Several newspapers, most prominently the Daily Telegraph, are pointing the finger at “green taxes” today, after British Gas blamed policy costs for its latest energy bill price rise. The UK’s largest utility is raising its electricity prices by 12.5% and scrapping its dual-fuel discount, adding £76 to customers’ average bills. The claims revive the long-running debate over energy bills and the impact of government policy. This debate typically ignores the significant savings that have resulted from energy efficiency policies to lower demand, focusing only on the smaller costs of supporting the development of low-carbon electricity. The Telegraph’s frontpage splash says: “Green taxes adds £150 to home energy bill”, above an article that goes on to say: “Green taxes will cost households almost £150 from next year, British Gas has claimed.” Between 2004 and 2016, the CCC says improved energy efficiency helped cut average bills by £490, with £290 of that saving coming since 2008. These numbers are rarely mentioned during the energy bills debate. Crucially, the CCC says there are still cost-effective energy efficiency savings available, worth an average of £150-£210 by 2030. These extra savings – which will only be unlocked with more ambitious energy efficiency policies – could more than offset an expected £95 increase in policy costs over the same period.

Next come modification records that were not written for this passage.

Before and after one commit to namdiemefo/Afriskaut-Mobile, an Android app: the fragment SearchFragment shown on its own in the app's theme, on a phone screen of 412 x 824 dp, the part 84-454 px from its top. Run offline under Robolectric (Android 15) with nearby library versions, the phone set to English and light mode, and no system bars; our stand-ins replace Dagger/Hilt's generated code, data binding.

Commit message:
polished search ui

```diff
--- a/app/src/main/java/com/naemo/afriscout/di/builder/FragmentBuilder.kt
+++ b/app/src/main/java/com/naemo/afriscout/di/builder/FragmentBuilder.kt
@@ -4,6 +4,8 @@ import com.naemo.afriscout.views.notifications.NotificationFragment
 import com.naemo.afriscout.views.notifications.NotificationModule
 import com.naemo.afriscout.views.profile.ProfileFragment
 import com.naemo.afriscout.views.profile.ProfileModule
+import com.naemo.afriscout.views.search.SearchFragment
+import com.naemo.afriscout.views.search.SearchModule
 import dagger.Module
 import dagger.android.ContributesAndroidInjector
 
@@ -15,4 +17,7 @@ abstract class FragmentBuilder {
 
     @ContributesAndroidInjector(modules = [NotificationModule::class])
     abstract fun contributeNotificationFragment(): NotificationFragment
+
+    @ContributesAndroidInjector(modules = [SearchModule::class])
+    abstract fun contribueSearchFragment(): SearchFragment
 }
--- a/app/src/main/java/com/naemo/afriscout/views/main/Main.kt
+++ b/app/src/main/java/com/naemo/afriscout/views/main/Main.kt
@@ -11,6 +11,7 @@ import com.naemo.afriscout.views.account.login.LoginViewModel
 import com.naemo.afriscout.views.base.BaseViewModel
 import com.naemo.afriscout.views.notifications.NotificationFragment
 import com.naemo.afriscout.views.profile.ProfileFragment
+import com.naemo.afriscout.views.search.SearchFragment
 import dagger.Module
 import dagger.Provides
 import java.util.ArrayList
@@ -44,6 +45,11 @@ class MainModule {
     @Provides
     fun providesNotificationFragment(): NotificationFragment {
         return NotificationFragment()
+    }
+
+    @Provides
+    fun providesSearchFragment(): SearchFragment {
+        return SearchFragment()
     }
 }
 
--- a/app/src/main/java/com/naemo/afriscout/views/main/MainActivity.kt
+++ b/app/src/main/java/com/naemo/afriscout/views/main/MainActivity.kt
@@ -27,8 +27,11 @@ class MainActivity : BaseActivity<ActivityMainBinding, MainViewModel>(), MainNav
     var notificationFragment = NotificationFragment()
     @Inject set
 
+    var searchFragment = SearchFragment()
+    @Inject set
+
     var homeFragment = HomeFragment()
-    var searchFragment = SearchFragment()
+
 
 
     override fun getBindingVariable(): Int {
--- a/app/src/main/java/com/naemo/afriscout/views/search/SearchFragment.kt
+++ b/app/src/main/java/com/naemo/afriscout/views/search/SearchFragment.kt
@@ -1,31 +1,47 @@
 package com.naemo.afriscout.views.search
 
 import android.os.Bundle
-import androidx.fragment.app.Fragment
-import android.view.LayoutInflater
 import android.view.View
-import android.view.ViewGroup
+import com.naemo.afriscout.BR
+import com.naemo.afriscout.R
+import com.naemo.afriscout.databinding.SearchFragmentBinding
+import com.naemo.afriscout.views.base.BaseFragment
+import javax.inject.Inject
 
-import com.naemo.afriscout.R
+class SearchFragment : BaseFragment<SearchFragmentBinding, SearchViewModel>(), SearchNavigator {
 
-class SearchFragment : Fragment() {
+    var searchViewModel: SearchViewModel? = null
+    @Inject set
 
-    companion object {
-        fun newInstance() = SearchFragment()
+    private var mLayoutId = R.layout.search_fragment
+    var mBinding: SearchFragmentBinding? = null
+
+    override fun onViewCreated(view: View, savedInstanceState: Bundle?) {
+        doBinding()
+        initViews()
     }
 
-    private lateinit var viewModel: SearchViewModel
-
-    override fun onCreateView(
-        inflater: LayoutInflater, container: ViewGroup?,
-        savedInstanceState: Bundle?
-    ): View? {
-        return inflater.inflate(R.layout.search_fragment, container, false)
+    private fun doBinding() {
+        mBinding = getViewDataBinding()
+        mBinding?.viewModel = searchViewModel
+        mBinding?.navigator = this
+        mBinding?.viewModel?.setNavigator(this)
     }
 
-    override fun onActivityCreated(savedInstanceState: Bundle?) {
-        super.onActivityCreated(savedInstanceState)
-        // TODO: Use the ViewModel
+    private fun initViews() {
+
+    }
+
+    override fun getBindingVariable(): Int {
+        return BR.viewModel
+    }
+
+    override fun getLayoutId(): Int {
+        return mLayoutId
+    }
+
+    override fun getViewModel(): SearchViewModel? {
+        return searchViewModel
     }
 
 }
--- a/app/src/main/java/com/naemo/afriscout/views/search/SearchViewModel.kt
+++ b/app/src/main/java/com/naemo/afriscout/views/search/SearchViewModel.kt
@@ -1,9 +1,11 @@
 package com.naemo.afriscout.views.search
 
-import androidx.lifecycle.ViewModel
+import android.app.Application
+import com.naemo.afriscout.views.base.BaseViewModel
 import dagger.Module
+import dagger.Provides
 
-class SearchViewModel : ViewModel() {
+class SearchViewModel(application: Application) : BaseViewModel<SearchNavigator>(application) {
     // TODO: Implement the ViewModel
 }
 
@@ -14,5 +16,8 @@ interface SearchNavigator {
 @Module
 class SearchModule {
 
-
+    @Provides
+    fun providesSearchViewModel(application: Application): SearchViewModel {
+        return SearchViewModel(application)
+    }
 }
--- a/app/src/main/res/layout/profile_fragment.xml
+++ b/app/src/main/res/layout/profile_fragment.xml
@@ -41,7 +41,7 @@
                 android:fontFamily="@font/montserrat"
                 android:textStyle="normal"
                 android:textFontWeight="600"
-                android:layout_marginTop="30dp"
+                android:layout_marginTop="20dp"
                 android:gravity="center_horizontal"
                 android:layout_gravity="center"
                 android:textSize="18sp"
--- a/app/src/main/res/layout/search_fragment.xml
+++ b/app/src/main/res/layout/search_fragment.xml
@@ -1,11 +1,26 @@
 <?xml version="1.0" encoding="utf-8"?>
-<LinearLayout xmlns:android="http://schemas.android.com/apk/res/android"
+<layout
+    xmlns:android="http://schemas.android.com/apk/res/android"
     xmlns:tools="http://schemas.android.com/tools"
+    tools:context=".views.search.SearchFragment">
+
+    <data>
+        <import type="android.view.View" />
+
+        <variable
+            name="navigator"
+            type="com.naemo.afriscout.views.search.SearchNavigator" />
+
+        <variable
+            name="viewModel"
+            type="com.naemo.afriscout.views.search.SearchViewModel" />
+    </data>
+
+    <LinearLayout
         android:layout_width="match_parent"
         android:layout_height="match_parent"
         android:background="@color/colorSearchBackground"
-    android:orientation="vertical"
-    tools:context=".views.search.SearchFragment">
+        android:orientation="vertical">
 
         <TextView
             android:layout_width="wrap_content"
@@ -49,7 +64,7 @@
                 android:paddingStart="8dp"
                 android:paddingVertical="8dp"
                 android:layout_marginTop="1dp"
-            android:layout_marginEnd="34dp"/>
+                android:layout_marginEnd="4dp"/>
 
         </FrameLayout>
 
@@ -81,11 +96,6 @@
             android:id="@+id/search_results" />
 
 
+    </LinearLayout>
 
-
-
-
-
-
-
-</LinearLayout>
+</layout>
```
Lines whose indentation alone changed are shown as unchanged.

Carbon Brief 2nd Aug 2017 read more »
The cost of green taxes on energy bills will more than treble over the next five years, the official economic forecaster has said. The Office for Budget Responsibility said that cost of the subsidies, which are levied on household and business energy bills, is expected to rise from £4.6billion in 2015-16 to £13.5billion in 2021-22. It comes after British Gas claimed that green taxes will cost households £150 from next year as it blamed the Government for a huge rise in electricity bills. British Gas forecast that the cost of the subsidies, which are used to fund renewable sources of energy such as wind and solar, will hit £149 next year having risen by two-thirds since 2014.
Telegraph 2nd Aug 2017 read more »